== Source material

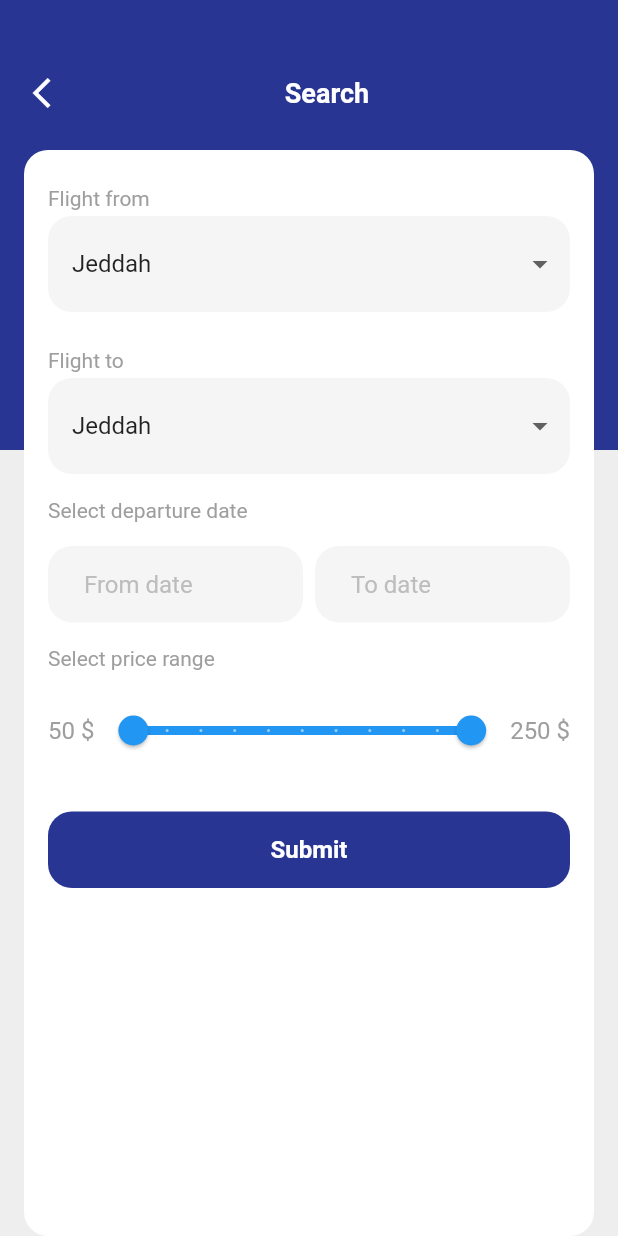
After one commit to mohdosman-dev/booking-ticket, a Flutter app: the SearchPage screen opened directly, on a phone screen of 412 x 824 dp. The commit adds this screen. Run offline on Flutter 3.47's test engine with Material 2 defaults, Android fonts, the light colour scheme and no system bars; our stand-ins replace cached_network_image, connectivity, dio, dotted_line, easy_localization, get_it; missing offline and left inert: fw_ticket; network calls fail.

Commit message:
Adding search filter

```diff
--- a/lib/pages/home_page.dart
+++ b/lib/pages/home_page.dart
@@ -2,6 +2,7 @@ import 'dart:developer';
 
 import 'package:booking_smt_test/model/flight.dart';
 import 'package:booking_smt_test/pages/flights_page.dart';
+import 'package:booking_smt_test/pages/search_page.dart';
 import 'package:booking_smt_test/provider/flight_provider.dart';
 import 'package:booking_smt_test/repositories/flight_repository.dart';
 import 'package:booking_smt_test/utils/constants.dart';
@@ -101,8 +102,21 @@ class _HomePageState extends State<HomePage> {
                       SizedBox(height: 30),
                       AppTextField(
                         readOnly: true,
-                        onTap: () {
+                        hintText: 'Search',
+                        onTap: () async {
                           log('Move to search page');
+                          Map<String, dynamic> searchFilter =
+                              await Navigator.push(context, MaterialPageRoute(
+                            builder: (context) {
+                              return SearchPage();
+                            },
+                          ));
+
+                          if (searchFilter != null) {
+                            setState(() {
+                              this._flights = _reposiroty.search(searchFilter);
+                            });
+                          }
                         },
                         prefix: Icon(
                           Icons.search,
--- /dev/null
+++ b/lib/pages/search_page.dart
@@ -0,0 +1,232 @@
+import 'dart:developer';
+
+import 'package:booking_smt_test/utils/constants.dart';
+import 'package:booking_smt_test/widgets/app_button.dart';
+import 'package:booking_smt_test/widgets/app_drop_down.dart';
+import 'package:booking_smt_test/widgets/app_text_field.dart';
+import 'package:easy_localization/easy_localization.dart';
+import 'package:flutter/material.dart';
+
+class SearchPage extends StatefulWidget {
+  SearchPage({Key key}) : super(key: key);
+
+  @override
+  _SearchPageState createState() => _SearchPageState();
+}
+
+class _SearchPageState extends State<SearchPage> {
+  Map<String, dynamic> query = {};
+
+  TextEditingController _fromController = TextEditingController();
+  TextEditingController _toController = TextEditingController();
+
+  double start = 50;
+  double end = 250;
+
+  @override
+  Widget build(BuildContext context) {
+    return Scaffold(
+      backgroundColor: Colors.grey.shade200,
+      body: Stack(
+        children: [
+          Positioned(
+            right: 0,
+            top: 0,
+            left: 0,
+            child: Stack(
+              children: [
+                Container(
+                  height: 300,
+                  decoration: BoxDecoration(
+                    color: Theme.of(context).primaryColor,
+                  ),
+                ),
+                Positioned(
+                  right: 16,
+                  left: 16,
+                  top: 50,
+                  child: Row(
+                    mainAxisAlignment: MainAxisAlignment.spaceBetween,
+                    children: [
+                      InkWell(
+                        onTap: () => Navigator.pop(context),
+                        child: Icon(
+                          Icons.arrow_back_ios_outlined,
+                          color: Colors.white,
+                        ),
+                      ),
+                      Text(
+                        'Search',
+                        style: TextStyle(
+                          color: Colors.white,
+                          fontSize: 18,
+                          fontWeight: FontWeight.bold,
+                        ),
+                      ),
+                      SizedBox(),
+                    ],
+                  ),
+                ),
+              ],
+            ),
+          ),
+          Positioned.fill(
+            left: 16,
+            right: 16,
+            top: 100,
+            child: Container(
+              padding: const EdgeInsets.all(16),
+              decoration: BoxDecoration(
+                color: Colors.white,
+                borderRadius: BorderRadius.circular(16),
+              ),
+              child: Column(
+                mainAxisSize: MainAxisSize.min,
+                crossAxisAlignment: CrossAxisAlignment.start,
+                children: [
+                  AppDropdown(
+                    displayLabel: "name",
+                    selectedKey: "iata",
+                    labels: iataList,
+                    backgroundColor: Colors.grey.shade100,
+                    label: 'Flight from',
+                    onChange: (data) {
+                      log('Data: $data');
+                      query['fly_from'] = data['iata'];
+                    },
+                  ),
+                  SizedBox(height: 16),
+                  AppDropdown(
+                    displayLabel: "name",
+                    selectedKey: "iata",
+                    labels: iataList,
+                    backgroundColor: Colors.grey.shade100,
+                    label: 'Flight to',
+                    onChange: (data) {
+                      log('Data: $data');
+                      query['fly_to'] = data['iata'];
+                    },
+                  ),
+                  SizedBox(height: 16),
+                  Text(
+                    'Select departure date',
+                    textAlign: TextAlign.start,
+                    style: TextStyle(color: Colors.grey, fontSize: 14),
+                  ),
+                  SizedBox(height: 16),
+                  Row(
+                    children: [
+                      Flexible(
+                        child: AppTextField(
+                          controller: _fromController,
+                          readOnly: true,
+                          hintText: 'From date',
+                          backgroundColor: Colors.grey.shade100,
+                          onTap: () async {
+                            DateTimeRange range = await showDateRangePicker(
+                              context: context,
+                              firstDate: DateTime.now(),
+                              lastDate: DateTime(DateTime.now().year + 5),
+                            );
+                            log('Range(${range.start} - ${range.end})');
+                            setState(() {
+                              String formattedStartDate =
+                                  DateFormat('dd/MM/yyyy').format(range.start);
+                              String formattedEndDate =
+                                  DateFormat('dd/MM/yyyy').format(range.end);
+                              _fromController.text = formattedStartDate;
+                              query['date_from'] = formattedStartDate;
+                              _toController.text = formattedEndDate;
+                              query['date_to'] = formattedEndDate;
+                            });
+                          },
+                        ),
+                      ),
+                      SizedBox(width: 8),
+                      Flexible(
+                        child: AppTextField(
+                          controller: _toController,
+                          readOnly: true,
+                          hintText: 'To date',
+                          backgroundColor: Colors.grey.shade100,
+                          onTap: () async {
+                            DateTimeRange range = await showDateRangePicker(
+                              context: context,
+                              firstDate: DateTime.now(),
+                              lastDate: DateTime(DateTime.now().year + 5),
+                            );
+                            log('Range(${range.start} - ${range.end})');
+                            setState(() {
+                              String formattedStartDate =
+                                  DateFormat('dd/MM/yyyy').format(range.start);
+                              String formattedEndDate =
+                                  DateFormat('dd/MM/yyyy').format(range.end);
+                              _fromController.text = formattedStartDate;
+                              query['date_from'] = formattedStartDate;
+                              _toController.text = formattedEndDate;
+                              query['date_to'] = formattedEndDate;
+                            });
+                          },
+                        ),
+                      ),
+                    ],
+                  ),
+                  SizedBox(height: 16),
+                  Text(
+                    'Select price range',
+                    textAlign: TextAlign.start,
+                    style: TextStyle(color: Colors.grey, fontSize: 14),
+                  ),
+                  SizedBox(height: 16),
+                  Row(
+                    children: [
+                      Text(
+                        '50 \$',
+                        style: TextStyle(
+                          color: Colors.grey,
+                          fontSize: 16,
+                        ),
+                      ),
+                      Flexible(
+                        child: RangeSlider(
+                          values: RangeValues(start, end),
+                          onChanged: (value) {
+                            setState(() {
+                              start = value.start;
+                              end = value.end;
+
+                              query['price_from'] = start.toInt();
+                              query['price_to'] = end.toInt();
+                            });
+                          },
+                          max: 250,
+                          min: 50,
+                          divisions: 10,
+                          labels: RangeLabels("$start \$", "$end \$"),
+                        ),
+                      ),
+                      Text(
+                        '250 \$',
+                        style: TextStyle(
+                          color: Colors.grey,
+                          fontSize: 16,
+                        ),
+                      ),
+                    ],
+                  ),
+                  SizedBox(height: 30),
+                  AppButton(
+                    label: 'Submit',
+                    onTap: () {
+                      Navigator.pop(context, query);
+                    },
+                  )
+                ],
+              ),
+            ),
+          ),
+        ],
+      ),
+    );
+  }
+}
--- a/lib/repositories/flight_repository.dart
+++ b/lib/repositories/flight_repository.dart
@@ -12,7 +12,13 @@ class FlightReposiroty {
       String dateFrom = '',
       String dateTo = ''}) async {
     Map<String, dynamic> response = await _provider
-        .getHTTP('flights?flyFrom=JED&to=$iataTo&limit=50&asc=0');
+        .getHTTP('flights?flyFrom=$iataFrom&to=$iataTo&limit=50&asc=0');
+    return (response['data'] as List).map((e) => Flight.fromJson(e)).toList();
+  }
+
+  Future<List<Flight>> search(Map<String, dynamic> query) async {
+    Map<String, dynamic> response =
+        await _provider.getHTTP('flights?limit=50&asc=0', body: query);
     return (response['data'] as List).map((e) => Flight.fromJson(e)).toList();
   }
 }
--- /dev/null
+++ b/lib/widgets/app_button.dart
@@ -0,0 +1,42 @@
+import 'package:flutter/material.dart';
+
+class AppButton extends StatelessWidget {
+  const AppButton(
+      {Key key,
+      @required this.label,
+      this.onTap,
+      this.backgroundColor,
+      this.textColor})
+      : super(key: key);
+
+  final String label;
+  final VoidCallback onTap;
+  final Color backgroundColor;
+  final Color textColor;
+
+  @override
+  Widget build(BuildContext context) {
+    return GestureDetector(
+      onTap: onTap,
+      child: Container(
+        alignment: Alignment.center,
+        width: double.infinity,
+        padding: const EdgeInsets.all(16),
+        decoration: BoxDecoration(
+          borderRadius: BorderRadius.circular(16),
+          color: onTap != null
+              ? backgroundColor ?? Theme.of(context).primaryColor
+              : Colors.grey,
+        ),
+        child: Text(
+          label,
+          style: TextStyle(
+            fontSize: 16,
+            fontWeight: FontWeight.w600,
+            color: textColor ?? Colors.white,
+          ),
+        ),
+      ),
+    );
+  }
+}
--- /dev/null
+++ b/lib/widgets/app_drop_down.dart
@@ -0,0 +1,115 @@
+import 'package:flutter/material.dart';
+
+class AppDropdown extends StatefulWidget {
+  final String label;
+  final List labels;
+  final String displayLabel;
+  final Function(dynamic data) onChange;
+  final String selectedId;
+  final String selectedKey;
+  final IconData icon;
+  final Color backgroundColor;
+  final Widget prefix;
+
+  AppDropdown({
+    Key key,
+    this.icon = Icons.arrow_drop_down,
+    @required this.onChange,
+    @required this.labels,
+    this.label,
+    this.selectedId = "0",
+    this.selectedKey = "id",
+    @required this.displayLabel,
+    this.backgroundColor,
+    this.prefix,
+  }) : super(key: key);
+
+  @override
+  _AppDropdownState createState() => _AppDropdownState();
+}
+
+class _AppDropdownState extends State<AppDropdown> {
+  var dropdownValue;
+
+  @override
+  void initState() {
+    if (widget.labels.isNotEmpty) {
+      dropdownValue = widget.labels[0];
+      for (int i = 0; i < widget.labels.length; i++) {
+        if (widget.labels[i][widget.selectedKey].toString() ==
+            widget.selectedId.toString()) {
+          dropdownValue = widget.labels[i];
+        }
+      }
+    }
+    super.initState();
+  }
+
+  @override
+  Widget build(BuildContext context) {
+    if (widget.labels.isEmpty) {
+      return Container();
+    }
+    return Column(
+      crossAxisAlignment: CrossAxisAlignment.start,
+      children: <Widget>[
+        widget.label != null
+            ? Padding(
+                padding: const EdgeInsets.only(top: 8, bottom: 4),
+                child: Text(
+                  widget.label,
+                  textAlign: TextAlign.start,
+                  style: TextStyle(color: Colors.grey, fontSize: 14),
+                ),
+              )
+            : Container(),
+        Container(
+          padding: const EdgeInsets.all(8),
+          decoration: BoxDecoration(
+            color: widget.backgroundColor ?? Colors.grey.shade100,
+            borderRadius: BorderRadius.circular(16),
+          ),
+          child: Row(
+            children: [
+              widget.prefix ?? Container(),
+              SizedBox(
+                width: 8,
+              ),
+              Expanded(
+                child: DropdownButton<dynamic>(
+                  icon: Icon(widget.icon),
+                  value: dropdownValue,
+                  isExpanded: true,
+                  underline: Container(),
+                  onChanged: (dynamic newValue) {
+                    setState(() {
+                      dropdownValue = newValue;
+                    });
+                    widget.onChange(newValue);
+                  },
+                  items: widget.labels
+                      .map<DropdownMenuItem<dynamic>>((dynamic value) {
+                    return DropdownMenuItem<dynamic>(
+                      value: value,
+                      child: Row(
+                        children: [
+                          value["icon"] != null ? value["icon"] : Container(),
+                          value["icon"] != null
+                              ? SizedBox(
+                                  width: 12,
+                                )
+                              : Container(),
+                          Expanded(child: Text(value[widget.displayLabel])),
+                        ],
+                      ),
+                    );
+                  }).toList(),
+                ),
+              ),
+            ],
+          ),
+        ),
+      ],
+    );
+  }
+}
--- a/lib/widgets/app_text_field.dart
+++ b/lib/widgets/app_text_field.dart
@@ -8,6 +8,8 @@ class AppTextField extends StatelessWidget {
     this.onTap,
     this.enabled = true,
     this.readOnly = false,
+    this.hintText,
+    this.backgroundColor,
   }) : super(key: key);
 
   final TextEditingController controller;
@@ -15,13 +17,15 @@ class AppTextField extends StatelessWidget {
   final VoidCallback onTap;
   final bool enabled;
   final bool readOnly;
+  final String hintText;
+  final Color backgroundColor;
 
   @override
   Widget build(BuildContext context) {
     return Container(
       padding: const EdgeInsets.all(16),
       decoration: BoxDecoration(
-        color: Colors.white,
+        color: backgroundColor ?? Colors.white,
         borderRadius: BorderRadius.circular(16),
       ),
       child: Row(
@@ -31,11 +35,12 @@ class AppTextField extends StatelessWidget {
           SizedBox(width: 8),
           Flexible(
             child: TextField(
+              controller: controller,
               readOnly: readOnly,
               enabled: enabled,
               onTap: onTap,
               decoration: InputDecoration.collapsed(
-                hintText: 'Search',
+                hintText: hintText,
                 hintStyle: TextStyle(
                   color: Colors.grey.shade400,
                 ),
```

====

**Action item**
Return only the number of lines in the data above that include the word "Container".

**Written answer**
11